Arlington, VA -- June 12, 2000 -- Scientists, leaders of scientific associations, nutraceutical companies, universities and government agencies will gather at the American Association of Pharmaceutical Scientists (AAPS) Dietary Supplements Forum: Exploring the Science of Nutraceuticals, June 28-30, 2000 to discuss the burgeoning field of nutraceuticals. Experts, many whom may have opposing views on issues like regulation and standardization, will set aside their differences to examine breakthrough scientific research that will eventually lead to --
The forum will be held at the International Trade Center in The Ronald Reagan Building, 1300 Pennsylvania Avenue, NW, in Washington, D.C. Discussion topics include understanding Food and Drug Administration (FDA) regulations, promoting consistency in testing botanicals, and overcoming the challenge of communicating information on supplements to consumers.

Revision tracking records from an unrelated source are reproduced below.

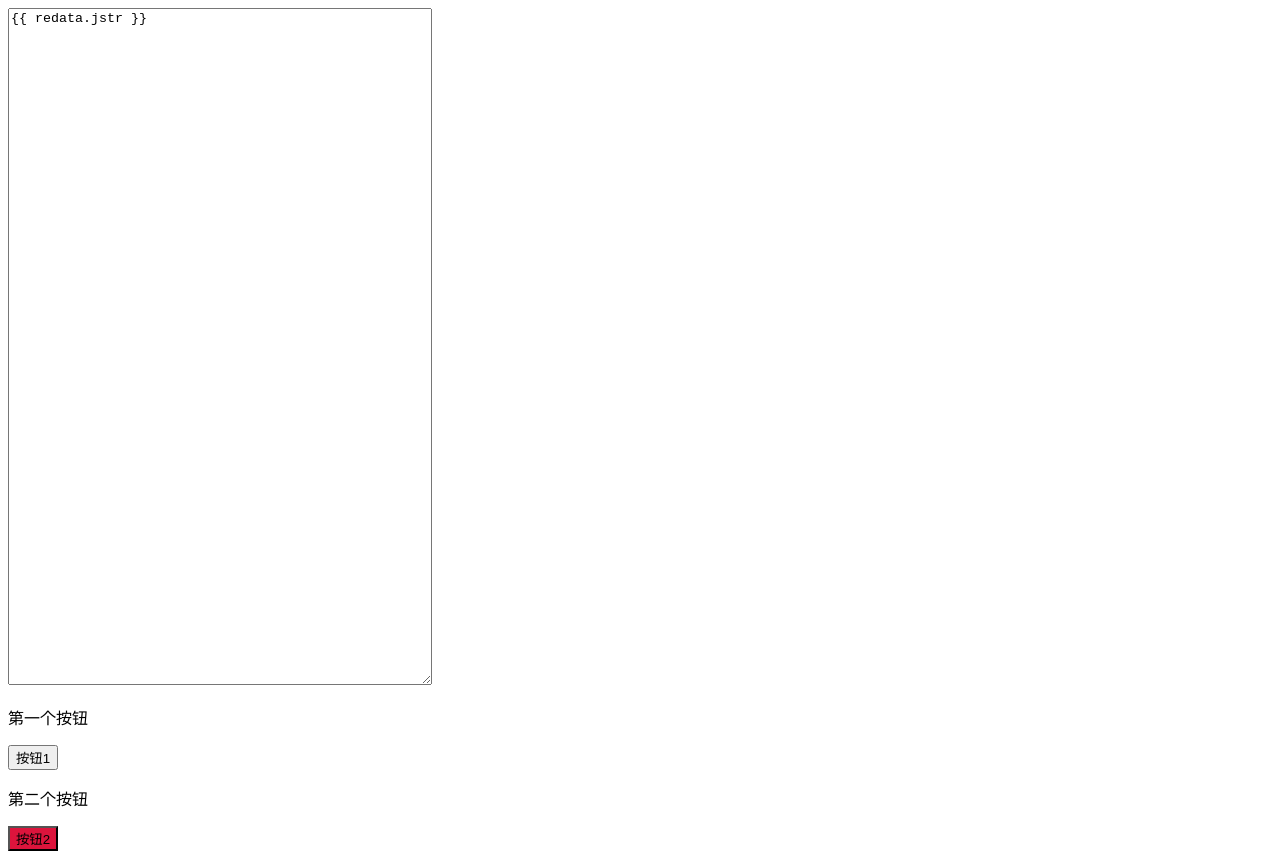
Repository: wangyanqing666/study
Page: json对象操作.html
The author's editor kept a copy of each file at every save. The page is drawn from the files as they stood at one save, then again after the next save.
The browser window is 1280 px wide. The pictures show the whole page.

Above is the page before, as saved 2020-06-13 19:34:14.

### json对象操作.html
<!DOCTYPE html>
<html lang="en">

<head>
    <meta charset="UTF-8">
    <meta name="viewport" content="width=device-width, initial-scale=1.0">
    <title>Document</title>

    <script src="https://cdn.bootcss.com/jquery/3.4.1/jquery.js"></script>

    <script type="text/javascript" charset="utf-8">



    </script>

    <style type="text/css">
        .list {
            height: 40px;
            line-height: 60px;
        }

        .list lii {
            margin: 50px auto 0;
            padding: 0;
            width: 30px;
            height: 40px;

        }
    </style>
</head>

<body>

    <div>

<textarea class="column " style="height: 671px; width: 418px;" id="editor1" placeholder="给一个JSON字符串，然后会自动格式化"
    spellcheck="false" name="jstr">{{ redata.jstr }}</textarea>
    <br>
<p>第一个按钮</p>
        <button type="submit" onclick="return func()">按钮1</button>
        <p>第二个按钮</p>

            <input type="submit" value="按钮2"  style="background-color: crimson;" />



    </div>

</body>

</html>

After the next save:
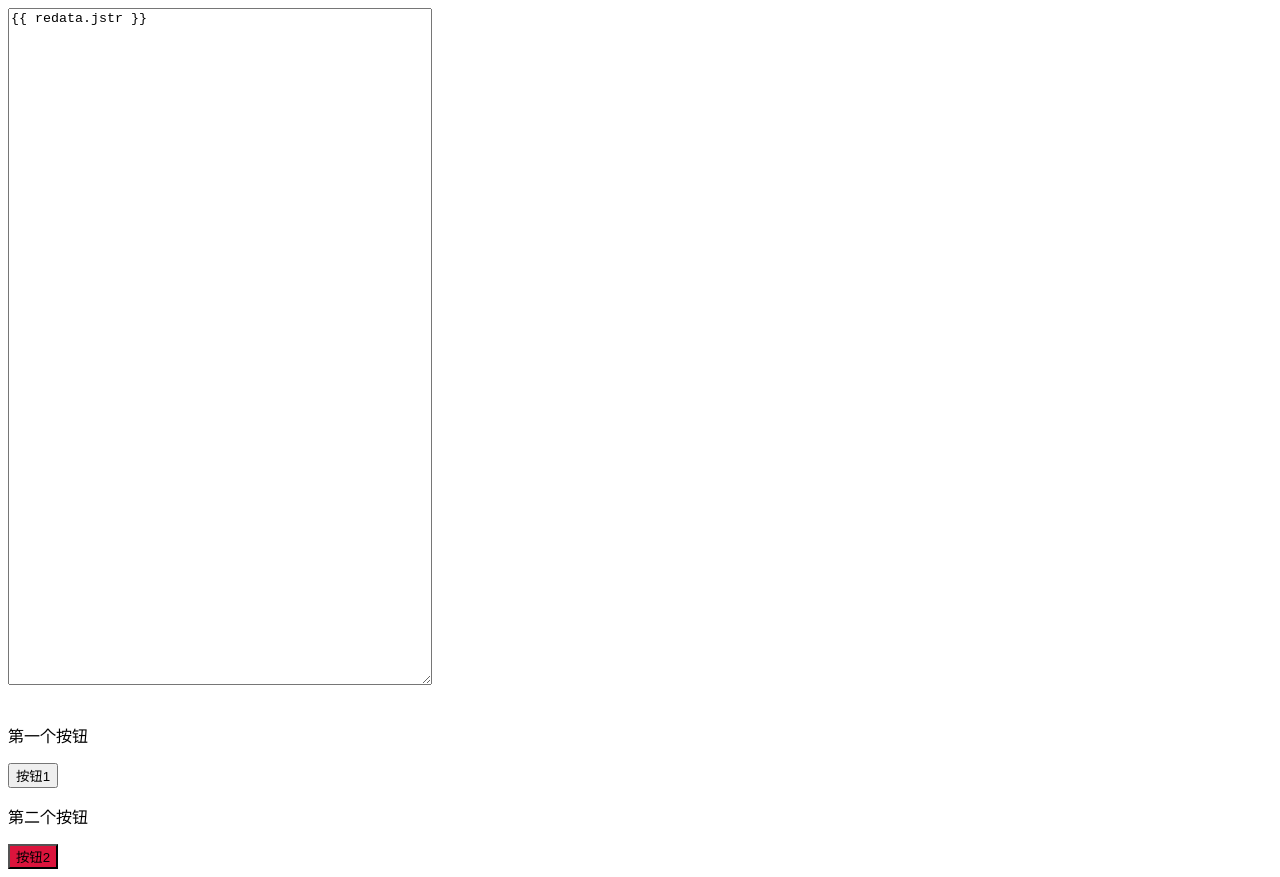
Saved 78 s later.
--- a/json对象操作.html
+++ b/json对象操作.html
@@ -33,19 +33,20 @@
 <body>
 
     <div>
+        <textarea class="column " style="height: 671px; width: 418px;" id="editor1" placeholder="给一个JSON字符串，然后会自动格式化"
+            spellcheck="false" name="jstr">{{ redata.jstr }}</textarea>
+    </div>
 
-<textarea class="column " style="height: 671px; width: 418px;" id="editor1" placeholder="给一个JSON字符串，然后会自动格式化"
-    spellcheck="false" name="jstr">{{ redata.jstr }}</textarea>
     <br>
-<p>第一个按钮</p>
-        <button type="submit" onclick="return func()">按钮1</button>
-        <p>第二个按钮</p>
 
-            <input type="submit" value="按钮2"  style="background-color: crimson;" />
+    <p>第一个按钮</p>
+    <button type="submit" onclick="return func()">按钮1</button>
+    <p>第二个按钮</p>
+
+    <input type="submit" value="按钮2" style="background-color: crimson;" />
 
 
 
-    </div>
 
 </body>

The following summarizes some specific case studies to be discussed:
When Active Ingredients Become Inactive Ingredients -- Is the teabag you're using to deliver an herbal remedy really the most effective delivery system or is it just hip? The AAPS Forum explores how different forms of delivery (i.e., capsules, tea bag, energy bar, powder, etc.) determine the effectiveness of nutraceuticals.
Ethnic Differences in Herbal Supplements Use -- According to professors at the Massachusetts College of Pharmacy, minorities lead the country in use of herbal remedies. Elderly Hispanic women are most likely to use such healing practices, and in fact, many grow their own herbs rather than purchase pre-packaged nutraceuticals.
Demographics of Nutraceutical Users -- Based on a 1998 JAMA study, researchers at The Massachusetts College of Pharmacy conclude there are thr
Contact: Marie Bertot
American Association of Pharmaceutical Scientists